The bankruptcy of the activist view of government is in full bloom again, thanks to the John Kerry campaign.
For starters, Kerry promised to raise the minimum wage. Even if Kerry is an Economics 101 dropout, one would think that witnessing labor unions lobby for higher minimum wages during his many years in the Senate would have aroused his suspicions about who benefits from such legislation. Since union members are already being paid well above the minimum wage, union officials must recognize what Kerry seems not to see: that raising the minimum wage makes the lowest-wage workers unemployable and, thus reduces their competitiveness with union workers.
Creating an underclass of low-skilled, unemployable persons is, perhaps, the most socially malignant way imaginable to raise union wages.

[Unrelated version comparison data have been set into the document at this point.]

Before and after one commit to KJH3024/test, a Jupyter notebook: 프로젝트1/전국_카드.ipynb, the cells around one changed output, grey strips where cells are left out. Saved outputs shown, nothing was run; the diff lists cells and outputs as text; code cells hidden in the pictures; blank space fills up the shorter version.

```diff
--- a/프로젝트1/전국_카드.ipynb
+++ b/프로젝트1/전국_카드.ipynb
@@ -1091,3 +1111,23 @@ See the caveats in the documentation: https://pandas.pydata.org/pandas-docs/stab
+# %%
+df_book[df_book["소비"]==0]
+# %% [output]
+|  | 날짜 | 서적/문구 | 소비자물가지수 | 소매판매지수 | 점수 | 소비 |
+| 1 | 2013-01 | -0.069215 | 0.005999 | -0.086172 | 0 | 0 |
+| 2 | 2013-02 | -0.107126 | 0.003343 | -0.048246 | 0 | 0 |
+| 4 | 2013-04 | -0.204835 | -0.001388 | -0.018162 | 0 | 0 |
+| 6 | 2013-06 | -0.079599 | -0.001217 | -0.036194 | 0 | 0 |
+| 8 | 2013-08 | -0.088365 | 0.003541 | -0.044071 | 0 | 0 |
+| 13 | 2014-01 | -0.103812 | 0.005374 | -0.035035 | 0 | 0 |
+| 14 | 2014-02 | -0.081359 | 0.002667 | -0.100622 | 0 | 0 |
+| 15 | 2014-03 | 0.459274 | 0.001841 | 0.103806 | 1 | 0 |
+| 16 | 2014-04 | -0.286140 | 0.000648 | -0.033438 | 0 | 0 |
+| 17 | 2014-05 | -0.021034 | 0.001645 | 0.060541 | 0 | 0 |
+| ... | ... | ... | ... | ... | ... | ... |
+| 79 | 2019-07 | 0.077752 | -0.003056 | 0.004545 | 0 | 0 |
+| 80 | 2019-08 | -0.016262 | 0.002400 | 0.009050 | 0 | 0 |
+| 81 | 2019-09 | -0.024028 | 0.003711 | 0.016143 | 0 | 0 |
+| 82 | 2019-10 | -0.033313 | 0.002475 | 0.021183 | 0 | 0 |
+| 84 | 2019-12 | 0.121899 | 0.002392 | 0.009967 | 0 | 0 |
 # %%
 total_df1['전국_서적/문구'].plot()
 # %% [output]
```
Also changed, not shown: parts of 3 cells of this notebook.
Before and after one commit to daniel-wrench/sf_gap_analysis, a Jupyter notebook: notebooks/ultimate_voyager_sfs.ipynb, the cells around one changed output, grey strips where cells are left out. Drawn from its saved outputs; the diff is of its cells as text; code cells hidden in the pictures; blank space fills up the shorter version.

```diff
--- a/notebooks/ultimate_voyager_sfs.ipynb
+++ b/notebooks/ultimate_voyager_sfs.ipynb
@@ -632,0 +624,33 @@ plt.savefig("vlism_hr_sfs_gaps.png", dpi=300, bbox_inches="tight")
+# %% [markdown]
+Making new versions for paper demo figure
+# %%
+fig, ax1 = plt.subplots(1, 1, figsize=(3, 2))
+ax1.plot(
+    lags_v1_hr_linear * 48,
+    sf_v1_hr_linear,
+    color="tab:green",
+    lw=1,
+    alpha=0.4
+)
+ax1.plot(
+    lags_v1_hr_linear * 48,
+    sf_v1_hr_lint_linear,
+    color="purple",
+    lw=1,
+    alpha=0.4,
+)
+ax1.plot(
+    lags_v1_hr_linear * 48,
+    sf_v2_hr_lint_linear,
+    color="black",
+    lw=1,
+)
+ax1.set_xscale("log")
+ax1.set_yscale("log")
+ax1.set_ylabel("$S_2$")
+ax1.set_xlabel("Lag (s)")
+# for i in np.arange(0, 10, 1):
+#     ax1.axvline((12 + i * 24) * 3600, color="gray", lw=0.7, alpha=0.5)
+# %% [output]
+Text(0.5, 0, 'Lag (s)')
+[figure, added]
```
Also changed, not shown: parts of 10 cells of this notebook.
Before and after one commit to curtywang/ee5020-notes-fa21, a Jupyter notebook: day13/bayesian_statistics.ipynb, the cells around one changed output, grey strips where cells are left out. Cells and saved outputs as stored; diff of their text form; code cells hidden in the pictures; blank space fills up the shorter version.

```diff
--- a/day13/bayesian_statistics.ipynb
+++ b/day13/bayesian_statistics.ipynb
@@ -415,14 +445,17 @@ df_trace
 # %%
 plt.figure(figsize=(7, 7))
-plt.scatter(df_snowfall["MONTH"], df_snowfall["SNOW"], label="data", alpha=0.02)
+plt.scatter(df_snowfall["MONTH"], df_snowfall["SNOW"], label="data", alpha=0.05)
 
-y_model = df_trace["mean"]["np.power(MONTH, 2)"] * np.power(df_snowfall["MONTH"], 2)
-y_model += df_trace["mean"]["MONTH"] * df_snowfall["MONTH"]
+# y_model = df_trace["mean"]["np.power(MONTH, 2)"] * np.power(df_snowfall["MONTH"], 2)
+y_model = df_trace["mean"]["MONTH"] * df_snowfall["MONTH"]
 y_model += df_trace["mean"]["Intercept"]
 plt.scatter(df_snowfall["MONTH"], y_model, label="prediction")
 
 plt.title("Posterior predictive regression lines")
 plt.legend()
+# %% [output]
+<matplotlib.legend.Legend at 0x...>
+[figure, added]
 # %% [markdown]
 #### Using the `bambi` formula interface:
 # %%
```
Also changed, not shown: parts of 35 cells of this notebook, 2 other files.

Proponents of activist government think they can dismiss the logic of economics because they mistakenly view businesses as a horn of plenty which business executives exhaust to the exclusion of workers. They seem blissfully unaware that labor receives around 80 percent of national income each year, while profits are a miserly 5 percent to 10 percent. Even complete confiscation of profit and consequent redistribution to workers would be, at most, a onetime 12.5 percent raise. After that, businesses would shut down and wages would fall to zero.
Try as they might, however, activists cannot deny the logic of economics. Otherwise why limit proposals for raising the minimum wage to a paltry $7 an hour? Seventy dollars an hour would be better and $700 better still. Neither would they limit their beneficence to America—they could declare a living wage for everyone and conquer world poverty with the stroke of a pen. That they don’t advocate such patent nonsense is proof that they cannot deny logic in the end.
Not content minimum wage folly, Kerry has also proposed making health care a right for all Americans.
Now everyone across the political spectrum agrees that material benefits such as high wages and adequate food, housing and health care are desirable. Kerry and the proponents of activist government, however, seem to think that such benefits can be legislated into existence.
Most of the rest of us recognize that they are the product of hard work and the blessings of a free market economy built by many years of painstaking capital accumulation. To the extent that anyone advocates raising living standards to the point where everyone can enjoy the material benefits of modern life, they must advocate unfettered capitalism.
Adequate health care for all requires building hospitals, researching and producing drugs, making specialized medical equipment, and providing arduous training for doctors and nurses. To support those who specialize in the medical professions, others must become more productive in producing foods, shelter, and other material goods. None of these advances can be legislated into existence—they result from working, saving, investing, and producing.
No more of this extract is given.